What this task involves
Among the records below, find the lines that contain "webkit" and copy each of them.
== Provided information
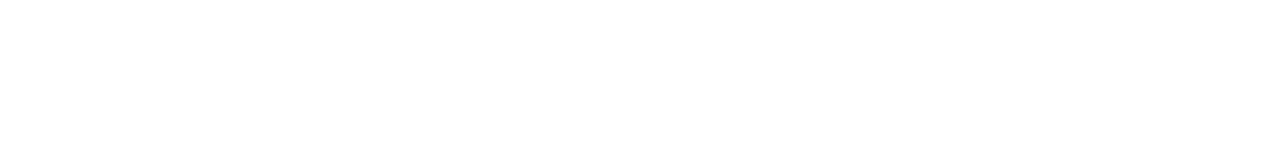
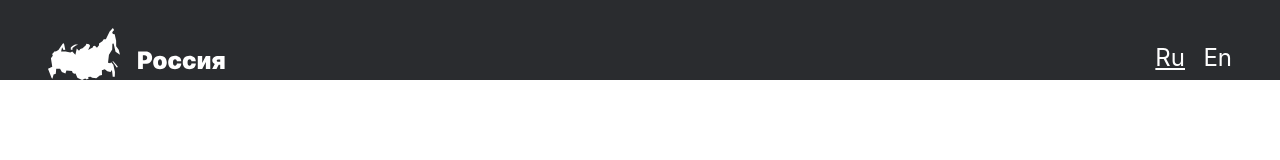
Before and after one commit to NatalyMaxi/russian-travel, a plain HTML site: page index.html in a window 1280 px wide. Drawn offline with Linux system fonts and the light colour scheme.

Commit message:
сверстала header

```diff
--- /dev/null
+++ b/blocks/header/__item/header__item.css
@@ -0,0 +1,14 @@
+.header__item {
+  padding: 0;
+  height: 28px;
+  text-align: right;
+}
+
+.header__item:first-child {
+  margin-right: 18px;
+  width: 30px;
+}
+
+.header__item:last-child {
+  width: 29px;
+}
--- /dev/null
+++ b/blocks/header/__lang-link/header__lang-link.css
@@ -0,0 +1,13 @@
+.header__lang-link {
+  font-family: Inter;
+  font-style: normal;
+  font-weight: normal;
+  font-size: 24px;
+  line-height: 28px;
+  color: #FFFFFF;
+  text-decoration: none;
+}
+
+.header__lang-link_active {
+  text-decoration: underline;
+}
--- /dev/null
+++ b/blocks/header/__list/header__list.css
@@ -0,0 +1,6 @@
+.header__list {
+  list-style: none;
+  display: flex;
+  padding: 0;
+  margin-bottom: 0;
+}
--- a/blocks/header/header.css
+++ b/blocks/header/header.css
@@ -1,5 +1,8 @@
 .header {
-width: 1184px;
-height: 52px;
-margin: 28px 48px 0;
+  display: flex;
+  position: relative;
+  min-width: 1184px;
+  height: 52px;
+  padding: 28px 48px 0;
+  justify-content: space-between;
 }
--- a/blocks/logo/logo.css
+++ b/blocks/logo/logo.css
@@ -1,8 +1,7 @@
 .logo {
-  position: absolute;
   width: 176px;
   height: 52px;
-  background-repeat: no-repeat;
-  background-size: cover;
-  margin-left: 0;
+  background: #FFFFFF;
+  margin-top: 28px;
+  margin-left: 48px;
 }
--- a/blocks/page/page.css
+++ b/blocks/page/page.css
@@ -1,6 +1,6 @@
 .page {
-  max-width: 1280px;
-  margin: 0 auto;
+  background-color: #2A2C2F;
+  min-width: 1280px;
   font-family: Helvetica, Arial, sans-serif;
   text-rendering: optimizeLegibility;
   -webkit-font-smoothing: antialiased;
@@ -8,4 +8,5 @@
   -webkit-text-size-adjust: 100%;
   -ms-text-size-adjust: 100%;
   -moz-text-size-adjust: 100%;
+  margin: 0 auto;
 }
--- a/index.html
+++ b/index.html
@@ -12,15 +12,37 @@
 <body>
   <div class="page">
     <header class="header">
-      <img class="logo" src="./images/header-logo.svg" alt="Логотип">
+      <img src="./images/header-logo.svg" alt="">
+      <ul class="header__list">
+        <li class="header__item">
+          <a class="header__lang-link header__lang-link_active" href="№" lang="en">Ru</a>
+        </li>
+        <li class="header__item">
+          <a class="header__lang-link" href="№" lang="en">En</a>
+        </li>
+      </ul>
     </header>
+
+
+
+
+
     <main class="content">
 
-<section class="lead"></section>
-<section class="intro"></section>
-<section class="photo-grid"></section>
-<section class="places"></section>
-<section class="cover"></section>
+      <section class="lead"></section>
+
+
+
+
+
+
+
+
+
+      <section class="intro"></section>
+      <section class="photo-grid"></section>
+      <section class="places"></section>
+      <section class="cover"></section>
 
 
 
--- a/pages/index.css
+++ b/pages/index.css
@@ -2,4 +2,7 @@
 @import url(../vendor/fonts/fonts.css);
 @import url(../blocks/page/page.css);
 @import url(../blocks/header/header.css);
+@import url(../blocks/header/__item/header__item.css);
+@import url(../blocks/header/__lang-link/header__lang-link.css);
+@import url(../blocks/header/__list/header__list.css);
 @import url(../blocks/logo/logo.css);
--- a/vendor/fonts/fonts.css
+++ b/vendor/fonts/fonts.css
@@ -9,3 +9,7 @@
 @font-face {
   src: url(../fonts/Inter-Regular.woff);
 }
+
+font-face {
+  src: url(../fonts/Inter-Black.woff);
+}
```
Also changed, not shown: blocks/lead/lead.css (added).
====
Written solution
   -webkit-font-smoothing: antialiased;
   -webkit-text-size-adjust: 100%;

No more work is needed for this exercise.